photo: Jelena Janković
photo: Jelena Janković

When I was little, I would always tell strangers that I was born and raised in circus. My parents had no idea that they led parallel lives through my exciting albeit made-up stories. Years later, I can still relate to my childhood admiration for circus art, especially since circus and I developed in the same direction - I have become a passionate advocate for animal rights, and contemporary circus slowly stopped (ab)using them, turning thus into a new and different art form that I would join with even more enthusiasm than back in my childhood days. Had I been born a couple of decades later, my wish may have come true, thanks to Cirkusfera and Cirkobalkana.

Cirkobalkana, a festival of new circus, was initiated in 2013, and has been promoting circus art and educating young circus artists in this part of Europe ever since. It has been a part of Bitef Festival for several years now and last year, the performance from their programme, Rare Birds (in the production of the troupe from France Un Loup pour l'Homme) was also in the Bitef Festival main programme selection. In a big top set up on the right bank of the Danube, the audience enjoyed this new art which, actually, speaks the languages of various performing arts. The seamless performance that combined dance, movement, acrobatics, acting, made us gasp with amazement and, occasionally, in disbelief. The idea was to enjoy it all this year again, but the pandemics changed everything.

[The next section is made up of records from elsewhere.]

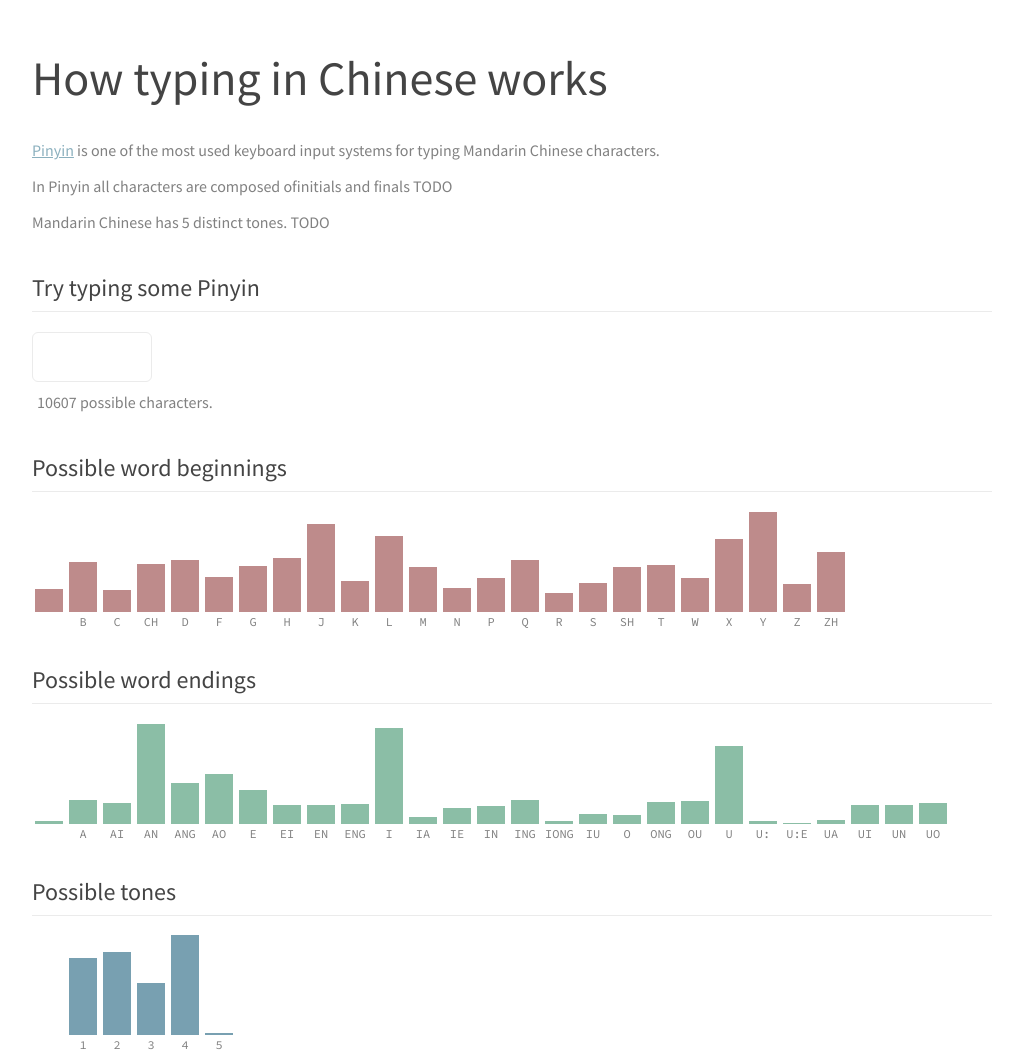
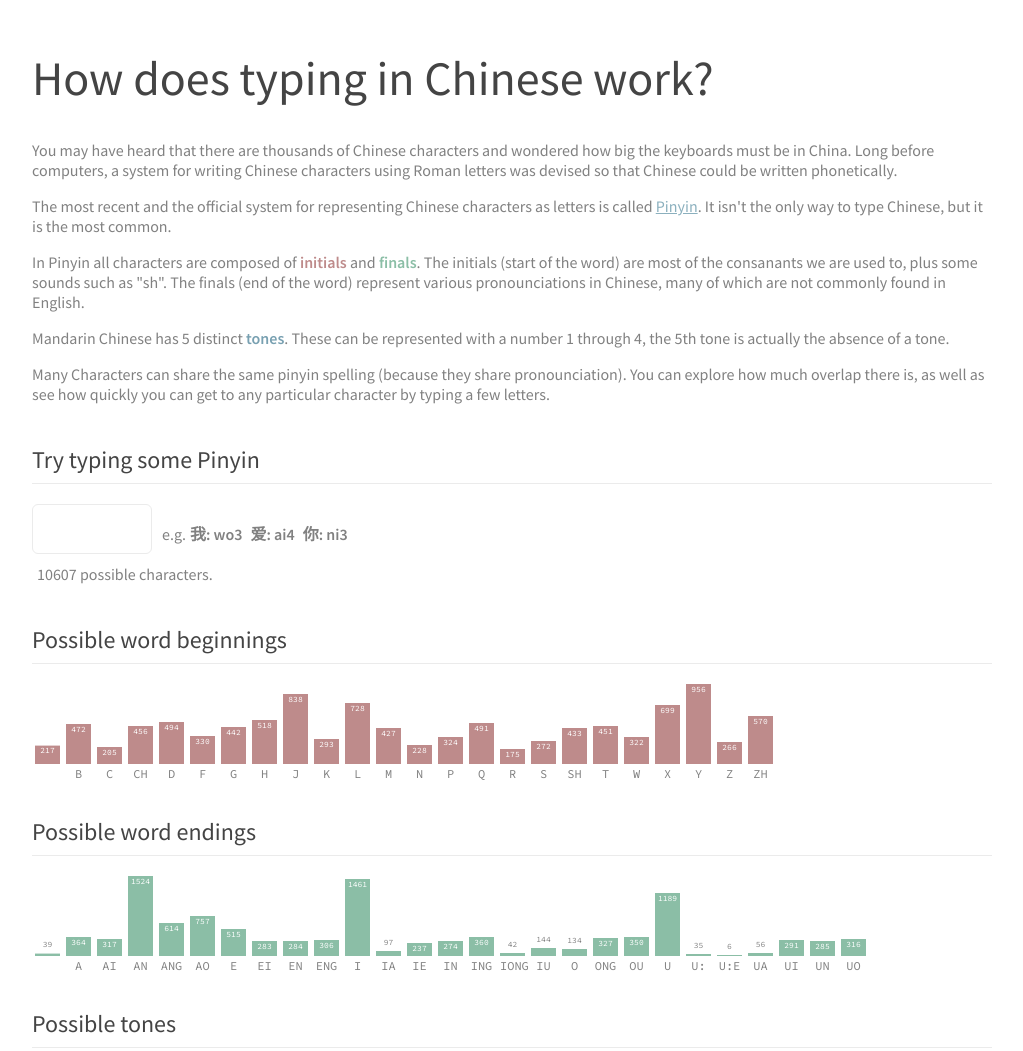
Before and after one commit to enjalot/pinyin, a plain HTML site: page index.html in a window 1280 px wide. Shown: the top 1051 px of the page, without its empty margins (128-1151 px from the left). Drawn offline with Linux system fonts and the light colour scheme.

Commit message:
fix component. fill out description

```diff
--- /dev/null
+++ b/histogram.js
@@ -0,0 +1,54 @@
+// Define our histogram component's controller code
+function Histogram() {}
+// All components have an init function that runs before anything happens
+Histogram.prototype.init = function() {
+  var model = this.model;
+  model.setNull("data", []); // setNull only sets the value if the data doesnt already exist
+  model.setNull("selection", []);
+  model.setNull("height", 100);
+
+  this.yScale = d3.scale.linear()
+    .range([0, model.get("height")]);
+  this.transform();
+};
+
+// create runs after the component (and the DOM) have been loaded.
+Histogram.prototype.create = function() {
+  var that = this;
+  var model = this.model;
+
+  // changes in values inside the array
+  model.on("all", "data**", function() {
+    that.transform()
+  })
+  model.on("all", "selection**", function() {
+    that.transform()
+  });
+};
+
+// This is where we transform the data into a format that's easier to render.
+// this is following the d3 pattern of layouts (and copying d3.chart's naming convention)
+Histogram.prototype.transform = function() {
+  var model = this.model;
+  var that = this;
+  var data = model.get("data");
+  var selection = model.get("selection");
+
+  var totalMax = d3.max(data, function(d) { return d.value }) || 0;
+  this.yScale.domain([0, totalMax]);
+
+  // update the layout
+  var layout = data.map(function(d,i) {
+    var sel = selection[i] || { value: 0 };
+    return {
+      y: that.yScale.range()[1] - that.yScale(d.value),
+      selectionY: that.yScale(d.value) - that.yScale(sel.value),
+      height: that.yScale(d.value),
+      selectionHeight: that.yScale(sel.value)
+    }
+  })
+  // we do more computing in js (setDiffDeep) to avoid extra re-rendering.
+  // Since Derby handles the data->DOM binding, we also tell it to judiciously
+  // update the data if possible.
+  model.setDiffDeep("layout", layout);
+};
--- a/index.html
+++ b/index.html
@@ -1,8 +1,10 @@
 <html>
   <head>
+    <title>How does typing in Chinese work?</title>
     <script src="lib/d3.min.js"></script>
     <script src="lib/crossfilter.v1.min.js"></script>
     <script src="pinyin.js"></script>
+    <script src="histogram.js"></script>
     <link rel="stylesheet" type="text/css" href="style.css"></link>
     <link href='http://fonts.googleapis.com/css?family=Source+Sans+Pro:400,600,700' rel='stylesheet' type='text/css'>
     <link href='http://fonts.googleapis.com/css?family=Source+Code+Pro:400,600' rel='stylesheet' type='text/css'>
@@ -12,27 +14,39 @@
 <template id="body">
 <div id=container>
 <div id=content>
-  <h1>How typing in Chinese works</h1>
+  <h1>How does typing in Chinese work?</h1>
     <div id="explanation">
       <p>
-        <a target=_blank href="http://en.wikipedia.org/wiki/Pinyin">Pinyin</a> is one of the most used keyboard input systems for typing Mandarin Chinese characters.
+      You may have heard that there are thousands of Chinese characters and wondered how big the keyboards must be in China. Long before computers, a system for writing Chinese characters using Roman letters was devised so that Chinese could be written phonetically.
+      </p>
+      <p>
+      The most recent and the official system for representing Chinese characters as letters is called <a target=_blank href="http://en.wikipedia.org/wiki/Pinyin">Pinyin</a>. It isn't the only way to type Chinese, but it is the most common.
       </p>
       <p>
         In Pinyin all characters are composed of
-        <span>initials</span> and <span>finals</span> TODO
+         <span class="start"> initials</span> and <span class="end">finals</span>. The initials (start of the word) are most of the consanants we are used to, plus some sounds such as "sh". The finals (end of the word) represent various pronounciations in Chinese, many of which are not commonly found in English.
       </p>
       <p>
-        Mandarin Chinese has 5 distinct <span>tones</span>. TODO
+        Mandarin Chinese has 5 distinct <span class="tone">tones</span>. These can be represented with a number 1 through 4, the 5th tone is actually the absence of a tone.
+      </p>
+      <p>
+        Many Characters can share the same pinyin spelling (because they share pronounciation). You can explore how much overlap there is, as well as see how quickly you can get to any particular character by typing a few letters.
       </p>
     </div>
 
     <div id="text">
       <h2>Try typing some Pinyin</h2>
-      <input class="pinyin" maxlength="5" value={{_page.pinyin}} on-keyup="filter()">
+      <input id="pinyin" class="pinyin" maxlength="5" value={{_page.pinyin}} on-keyup="filter()" on-click="clicker()">
+      <div class="examples">
+        e.g.
+        <span class="example">我: wo3</span>
+        <span class="example">爱: ai4</span>
+        <span class="example">你: ni3</span>
+      </div>
       <div class="count">
         <span class="number">{{_page.numMatches}}</span>
         <span class="filler">{{if _page.pinyin}} characters match {{else}} possible characters{{/if}}</span>
-        <span class="start">{{_page.start}}</span><span class="end">{{_page.end}}</span>.
+        <span class="start">{{_page.start}}</span><span class="end">{{_page.end}}</span><span class="end">{{_page.tone}}</span>.
       </div>
     </div>
 
@@ -40,17 +54,17 @@
     -->
 
     <div id="histos">
-      <div id="initials">
+      <div class="initials">
         <h2>Possible word beginnings</h2>
-        <view name=histo data={{_page.initialGroups.starts}} selection={{_page.groups.starts}} height=100></view>
+        <view name=histo data={{_page.initialGroups.starts}} selection={{_page.groups.starts}} height=80></view>
       </div>
-      <div id="finals">
+      <div class="finals">
         <h2>Possible word endings</h2>
-        <view name=histo data={{_page.initialGroups.ends}} selection={{_page.groups.ends}} height=100></view>
+        <view name=histo data={{_page.initialGroups.ends}} selection={{_page.groups.ends}} height=80></view>
       </div>
-      <div id="tones">
+      <div class="tones">
         <h2>Possible tones</h2>
-        <view name=histo data={{_page.initialGroups.tones}} selection={{_page.groups.tones}} height=100></view>
+        <view name=histo data={{_page.initialGroups.tones}} selection={{_page.groups.tones}} height=80></view>
       </div>
 
     </div>
@@ -65,20 +79,33 @@
       </div>
     </div>
     <div id="conclusion">
-      TODO: explain Technology used
+      <h2>How this page was built</h2>
       <p>
-        CEDICT<br>
-        crossfilter<br>
-        d3<br>
-derby<br>
+        The data for this project is derived from the open Chinese-English dictionary project <a target=_blank href="http://cc-cedict.org/wiki/">CEDICT</a>. All unique characters in the dictionary were extracted (and they are sorted by the number of times they appear).
+      </p>
+      <p>
+        This is also a tech demo of a new feature of <a target=_blank href="http://derbyjs.com">Derby</a>, the <a target=_blank href="">standalone package</a>. This allows you to use Derby templates and reactive data binding without a server. The API is much nicer than Angular or Backbone, and the source has been commented to encourage others to try.
+      </p>
+      <p>
+      The project relies on <a target=_blank href="http://square.github.io/crossfilter/">crossfilter.js</a> to provide the interactive filtering and grouping of thousands of characters and their pinyin.
+      </p>
+      <p>
+        A little bit of <a target=_blank href="http://d3js.org/">d3.js</a> is used for the visualization, but only for calculating scales, data binding is handled by Derby<br>
+      </p>
+      <p>
+      written by <a href="https://twitter.com/enjalot">enjalot</a> for
+        <a href="https://twitter.com/derbyjs"> derbyjs</a><br>
+        thanks to <a href="https://twitter.com/vicapow">vicapow</a> and <a href="https://twitter.com/andreasmb">andreasmb</a> for design help.
+      </p>
 
-twitter, derby
-      </p>
+      <a href="https://twitter.com/share" class="twitter-share-button" data-url="http://enjalot.github.io/pinyin" data-text="How does typing in Chinese work?" data-via="enjalot">Tweet</a>
+<script>!function(d,s,id){var js,fjs=d.getElementsByTagName(s)[0],p=/^http:/.test(d.location)?'http':'https';if(!d.getElementById(id)){js=d.createElement(s);js.id=id;js.src=p+'://platform.twitter.com/widgets.js';fjs.parentNode.insertBefore(js,fjs);}}(document, 'script', 'twitter-wjs');</script>
     </div>
 </div>
 </div>
 </template>
 
+<!-- such readability -->
 <template id="histo" attributes="data selection height">
   <div class="bars">
     {{each layout as #d,#i}}
@@ -86,6 +113,8 @@ twitter, derby
         <div class="bar" style="height:{{#d.height}}px;top:{{#d.y}}px;">
           <div class="inner" style="height:{{#d.selectionHeight}}px;top:{{#d.selectionY}}px;"></div>
         </div>
+        <div class="value" style="margin-top:{{if #d.height < 12}}{{-#d.height-14}}{{else}}{{-#d.height}}{{/}}px;{{if #d.height < 10}}color:#818181{{/}}">
+          {{selection[#i].value}}</div>
         <div class="letter" style="opacity:{{if +#d.selectionHeight}}1{{else}}0.3{{/}}">{{data[#i].key || "&nbsp"}}</div>
       </div>
     {{/each}}
@@ -94,6 +123,7 @@ twitter, derby
 
     <script src="lib/derby-standalone.min.js"></script>
     <script>
+      ////////////////////// <BOILER PLATE> ///////////////////////////////
       // setup standalone derby
       var app = derby.createApp();
       // setup our templates
@@ -103,31 +133,38 @@ twitter, derby
         var template = templates[i];
         app.views.register(template.id, template.innerHTML, template.dataset);
       }
+      ////////////////////// </BOILER PLATE> ///////////////////////////////
+      // setup our histogram component (defined in histogram.js)
+      app.component("histo", Histogram);
+      // create the page and expose the model for use in the console
+      var page = app.createPage();
+      console.log("Try MODEL.set('_page.pinyin', 'w')");
+      var model = window.MODEL = page.model;
+      // render the main template
+      document.body.appendChild(page.getFragment('body'));
 
-      // setup our histogram component
-      app.component("histo", Histogram);
-      // create the page and make a version
-      var page = app.createPage();
-      var model = window.MODEL = page.model;
 
+      ///////////////////// CONTROLLER CODE ////////////////////////////////
       model.set("_page.pinyin", "");
       model.set("_page.loadingSingles", true)
 
-      document.body.appendChild(page.getFragment('body'));
+      // when the user clicks on the input this gets called
+      app.proto.clicker = function() {
+        location.href='#pinyin'
+      }
 
       // get some data asynchronously!
       d3.csv("data/cedict-singles.csv", function(err, data) {
-        console.log("data", data.length);
         model.set("_page.loadingSingles", false)
 
-        // Controller code
+        // crossfilter logic defined in pinyin.js
         var xf = cross();
         xf(data);
 
         model.set("_page.initialGroups", xf.groups())
 
+        // we setup an app function for use in the template (on-keyup of the input)
         app.proto.filter = filter;
-        filter();
         function filter() {
           var value = model.get("_page.pinyin");
 
@@ -138,7 +175,7 @@ twitter, derby
 
           var start = getInitial(value);
           var end = getFinal(value);
-          var tone = getTone(tone);
+          var tone = getTone(value);
           model.set("_page.start", start);
           model.set("_page.end", end);
           model.set("_page.tone", tone);
@@ -146,7 +183,8 @@ twitter, derby
           var groups = xf.groups();
           model.set("_page.groups", groups)
         }
-      })
+        filter();
+      });
     </script>
   </body>
 </html>
--- a/pinyin.js
+++ b/pinyin.js
@@ -52,62 +52,9 @@ function getTone(pin) {
   for(var i = 0; i < 4; i++) {
     if(pin.indexOf(tones[i]) >= 0) return tones[i];
   }
-  if(pin) {
-    return "5";
-  }
   return "";
 }
 
-function Histogram() {}
-Histogram.prototype.init = function() {
-  var model = this.model;
-  model.setNull("data", []);
-  model.setNull("selection", []);
-  model.setNull("height", 100);
-
-  this.yScale = d3.scale.linear()
-    .range([0, model.get("height")]);
-  this.transform()
-};
-
-Histogram.prototype.create = function() {
-  var model = this.model;
-  var that = this;
-
-  // changes in values inside the array
-  model.on("all", "data**", function() {
-    that.transform()
-  })
-  model.on("all", "selection**", function() {
-    that.transform()
-  });
-};
-
-Histogram.prototype.transform = function() {
-  var model = this.model;
-  var that = this;
-  var data = model.get("data") || [];
-  var selection = model.get("selection") || [];
-
-  // this could be implemented as extent for a relative scale
-  var totalMax = d3.max(data, function(d) { return d.value }) || 0;
-  this.yScale.domain([0, totalMax]);
-
-  // update the layout
-  var layout = data.map(function(d,i) {
-    var sel = selection[i] || { value: 0 };
-    return {
-      //x: that.xScale(i),
-      y: that.yScale.range()[1] - that.yScale(d.value),
-      selectionY: that.yScale(d.value) - that.yScale(sel.value),
-      //width: that.xScale.rangeBand()/2,
-      height: that.yScale(d.value),
-      selectionHeight: that.yScale(sel.value)
-    }
-  })
-  // we do more computing in js (setDiffDeep) to avoid extra re-rendering
-  model.setDiffDeep("layout", layout);
-};
 
 function cross() {
   var xf = crossfilter();
--- a/style.css
+++ b/style.css
@@ -67,9 +67,8 @@ h2 {
 }
 
 .bar-container {
-  width: 28px;
+  width: 25px;
   margin: 0px 3px;
-  font-size: 12px;
   display: inline-block;
 }
 .letter {
@@ -79,38 +78,70 @@ h2 {
   text-align: center;
   text-transform: uppercase;
   margin-top: 2px;
+  font-size: 12px;
+}
+.value {
+  font-family: 'Source Code Pro', "Helvetica Neue", Helvetica, sans-serif;
+  color: #fff;
+  height: 10px;
+  text-align: center;
+  text-transform: uppercase;
+  position: relative;
+  float:left;
+  width: 25px;
+  font-size: 8px;
 }
 
+input {
+}
+.histos {
+}
+.count {
+}
+.examples {
+  display: inline-block;
+  padding-left: 10px;
+}
+.example {
+  padding: 4px;
+  font-weight: 600;
+}
 .start {
   color: #be8b8b;
+  font-weight: 600;
 }
 .end {
   color: #8bbea6;
+  font-weight: 600;
 }
 .tone {
   color: rgb(120,160,177);
+  font-weight: 600;
 }
+
+
+
 .inner {
   width: 100%;
   position:relative;
 }
-#initials .bar {
+.initials .bar {
   background-color: #e5d1d1;
 }
-#initials .inner {
+.initials .inner {
   background-color: #be8b8b;
 }
 
-#finals .bar {
+.finals .bar {
   background-color: #cee3d9;
 }
-#finals .inner {
+.finals .inner {
   background-color: #8bbea6;
 }
-#tones .bar {
+.tones .bar {
   background-color: rgb(199,216,223);
 }
-#tones .inner {
+.tones .inner {
   background-color: rgb(120,160,177);
 }
 
```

Or almost everything.

This year, Bitef festival, or rather, the Bitef-Prologue which is conceived as an announcement for the double Festival edition that is (knock on wood!) to be held next year, was opened with the performance by Circobalkana. In front of the little auditorium set up in front of Bitef Theatre, in just over thirty minutes, six young artists brought circus back to Bitef and live theatre back to audience. Not only did they revive the enthusiasm, the collectiveness, the applause, the joy of enjoying theatre here and now, but also rekindled the hope that everything will be okay - someday, somehow, maybe not the way it was, but in some new way, we will enjoy theatre all over again.

Out of several acts that were greeted by rounds of applause, two in particular spoke volumes. A gripping act in which two artists walked backwards along a plank set up across open ladders, slowly advancing towards (and finally reaching) its opposite ends, reminded us that cooperation is necessary if we are to succeed. In the times when not only theatre but life in general is being rethought, it serves as a useful reminder. The other one was even more suggestive: one of the performers walks a tightrope - just like the entire world has been doing for months now. The rope stretched across the scene at Mira Trailović Square, thin and long, got dramatically wobbly at times. But the artist kept his balance. He managed to stay on it, to reach the other side and to get off it safely.

Let’s hope that we all will.


Vesna Radovanović